When should parents consult doctors?
Dr Narayankar said that it was important that parents did not ignore these symptoms and immediately contacted doctors. Testing of a single complete blood count can lead to diagnosis of leukemia, which can help in expedited action.
“Investigations in such cases include conducting blood tests, CT-Scan or MRI imaging and biopsy, which means tissue diagnosis,” Dr Narayankar said.
He also stated that usually 70-990% of the childhood cancers are completely curable, because children respond to treatments much better than adults do. Usually, chemotherapy, radiation therapy and surgery are used for treatment, but in some high-risk cases, bone marrow transplant may be required.
Increased hardships in India
While 70-90% cases of childhood cancers are completely curable, only about 20,000 out of 50,000 cases get access to treatment in India, indicating a huge gap in the healthcare system to effectively tackle this issue. As long as the medical treatment of cancer is supported by proper nourishment and an infection-free living environment, the cancer among children can be cured, but the lack of such care is an issue among people coming from smaller towns to bigger cities like Delhi and Mumbai for treatment.
Since cancer treatments can last up to two years, people coming from rural India often have to resort to means like living on footpaths or other unsafe accommodations due to lack of other hygienic facilities. Nor can they ensure proper nutritious food in such situations. Due to this, ailing children catch secondary illnesses, which form the cause for the majority of deaths in such cases.
While this is a major issue due to the glaring difference between rural and urban healthcare facilities and the major pay gap in the country, several organisations make efforts to tackle this problem. One such organization is St Judes India, which is operating in nine cities in the country presently.
Talking to Financial Express Online about their work, St Judes India CEO Anil Nair said, “We create a homely environment for families whose children are battling cancer and are going through a tough phase in their lives. We work closely with a number of hospitals in major cities to ensure we are able to provide the best care and support required by a child to beat the illness.”

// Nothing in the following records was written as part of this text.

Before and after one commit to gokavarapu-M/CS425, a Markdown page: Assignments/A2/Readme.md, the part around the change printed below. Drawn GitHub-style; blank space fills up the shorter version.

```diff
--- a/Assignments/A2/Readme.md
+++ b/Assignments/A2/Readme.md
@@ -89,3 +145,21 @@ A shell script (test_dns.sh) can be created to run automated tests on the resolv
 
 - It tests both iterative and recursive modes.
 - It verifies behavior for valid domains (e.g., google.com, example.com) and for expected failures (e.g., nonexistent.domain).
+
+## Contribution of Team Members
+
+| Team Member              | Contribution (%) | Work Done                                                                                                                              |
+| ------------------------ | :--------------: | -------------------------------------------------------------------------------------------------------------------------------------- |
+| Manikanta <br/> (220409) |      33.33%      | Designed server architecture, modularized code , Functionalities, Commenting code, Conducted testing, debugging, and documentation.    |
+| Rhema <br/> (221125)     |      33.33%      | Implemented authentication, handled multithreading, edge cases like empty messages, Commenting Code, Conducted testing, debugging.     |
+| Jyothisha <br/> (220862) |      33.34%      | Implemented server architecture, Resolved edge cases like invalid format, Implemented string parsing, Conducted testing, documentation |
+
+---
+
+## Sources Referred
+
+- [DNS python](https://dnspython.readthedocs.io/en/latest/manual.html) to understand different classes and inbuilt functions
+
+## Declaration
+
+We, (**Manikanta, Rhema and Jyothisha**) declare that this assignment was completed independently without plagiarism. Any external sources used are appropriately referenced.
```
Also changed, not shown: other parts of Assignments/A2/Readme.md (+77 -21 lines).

While cancer among children is a major issue, it is not an unsolvable one. There is an immediate need for creation of more hygienic facilities in urban areas where families coming from rural areas can find temporary shelter while their children fight the battle with cancer, and in the long run, creation of better healthcare infrastructure in rural areas is needed.